Original article by Sushant Jain, Alok Kumar, Subhasree Mandal, Joon Ong, Leon Poutievski, Arjun Singh, Subbaiah Venkata, Jim Wanderer, Junlan Zhou, Min Zhu, Jonathan Zolla, Urs Hölzle, Stephen Stuart and Amin Vahdat: https://cseweb.ucsd.edu/~vahdat/papers/b4-sigcomm13.pdf
This paper presents the design and implementation of B4, Google’s software-defined network for connecting its data centers. WAN links are typically provisioned to ~40% average utilization while having expensive specialized equipment designed for high availability and treating all bits as the same, meaning that when failure does take place, all applications are typically treated equally despite their highly variable sensitivity to available capacity.
To allow deploying routing and traffic engineering protocols customized to Google’s unique requirements, B4 was designed with networking control functionalities provided through an OpenFlow controller communication with switches using OpenFlow agents.
The deployment and operational experience with B4 resulted in a cost-effective WAN bandwidth solution, running many links at near 100% utilization for extended periods of time. A revealed benefit of centralized traffic engineering is the ability to mix priority classes across all edges, making it possible for low-priority traffic to tolerate loss by throttling transmission rate to available capacity at the application level.

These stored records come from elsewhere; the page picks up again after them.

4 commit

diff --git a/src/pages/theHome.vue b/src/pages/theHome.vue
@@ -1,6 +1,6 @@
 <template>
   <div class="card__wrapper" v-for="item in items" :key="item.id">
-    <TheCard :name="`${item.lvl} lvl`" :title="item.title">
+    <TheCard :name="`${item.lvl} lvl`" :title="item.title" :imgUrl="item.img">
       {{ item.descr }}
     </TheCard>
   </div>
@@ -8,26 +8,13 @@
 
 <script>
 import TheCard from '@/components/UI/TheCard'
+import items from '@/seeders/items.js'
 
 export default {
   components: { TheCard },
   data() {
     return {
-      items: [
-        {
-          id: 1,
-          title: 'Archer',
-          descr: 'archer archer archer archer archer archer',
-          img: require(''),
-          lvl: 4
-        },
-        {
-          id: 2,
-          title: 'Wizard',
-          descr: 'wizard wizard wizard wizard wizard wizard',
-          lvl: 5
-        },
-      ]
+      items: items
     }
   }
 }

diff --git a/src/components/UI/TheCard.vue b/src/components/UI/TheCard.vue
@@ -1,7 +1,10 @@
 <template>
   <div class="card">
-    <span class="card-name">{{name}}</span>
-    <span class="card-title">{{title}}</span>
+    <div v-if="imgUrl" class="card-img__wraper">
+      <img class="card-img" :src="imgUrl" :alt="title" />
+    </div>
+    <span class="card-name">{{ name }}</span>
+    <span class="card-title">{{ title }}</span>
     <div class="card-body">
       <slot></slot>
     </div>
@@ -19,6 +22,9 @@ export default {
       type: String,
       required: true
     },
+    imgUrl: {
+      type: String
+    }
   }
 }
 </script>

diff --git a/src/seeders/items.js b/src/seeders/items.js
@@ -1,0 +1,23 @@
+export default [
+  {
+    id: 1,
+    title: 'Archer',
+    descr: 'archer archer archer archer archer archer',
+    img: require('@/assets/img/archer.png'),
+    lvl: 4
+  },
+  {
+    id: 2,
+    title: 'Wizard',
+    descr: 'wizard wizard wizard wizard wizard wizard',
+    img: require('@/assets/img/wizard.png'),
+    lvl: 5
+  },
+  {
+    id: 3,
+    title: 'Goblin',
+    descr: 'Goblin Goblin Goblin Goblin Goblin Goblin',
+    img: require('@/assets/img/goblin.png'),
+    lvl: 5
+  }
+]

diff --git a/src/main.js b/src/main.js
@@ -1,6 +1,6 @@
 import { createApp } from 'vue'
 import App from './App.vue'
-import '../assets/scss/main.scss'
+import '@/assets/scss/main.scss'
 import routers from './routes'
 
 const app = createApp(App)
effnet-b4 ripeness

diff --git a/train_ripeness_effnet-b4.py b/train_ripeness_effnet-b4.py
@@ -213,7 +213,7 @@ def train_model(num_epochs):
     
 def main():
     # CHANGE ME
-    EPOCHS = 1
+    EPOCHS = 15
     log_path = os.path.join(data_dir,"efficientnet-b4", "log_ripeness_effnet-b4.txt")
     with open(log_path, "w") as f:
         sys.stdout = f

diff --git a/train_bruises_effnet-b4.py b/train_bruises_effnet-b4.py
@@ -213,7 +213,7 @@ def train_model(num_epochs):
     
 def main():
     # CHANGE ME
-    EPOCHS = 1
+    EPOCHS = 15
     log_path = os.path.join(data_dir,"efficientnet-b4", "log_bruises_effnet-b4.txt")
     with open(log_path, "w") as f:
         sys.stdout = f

By gradually introducing SDN into its existing deployments, Google demonstrated to be able to support existing routing protocols and traffic engineering services while leveraging control at the edge to both measure demand, and balance among competing services based on their relative priority.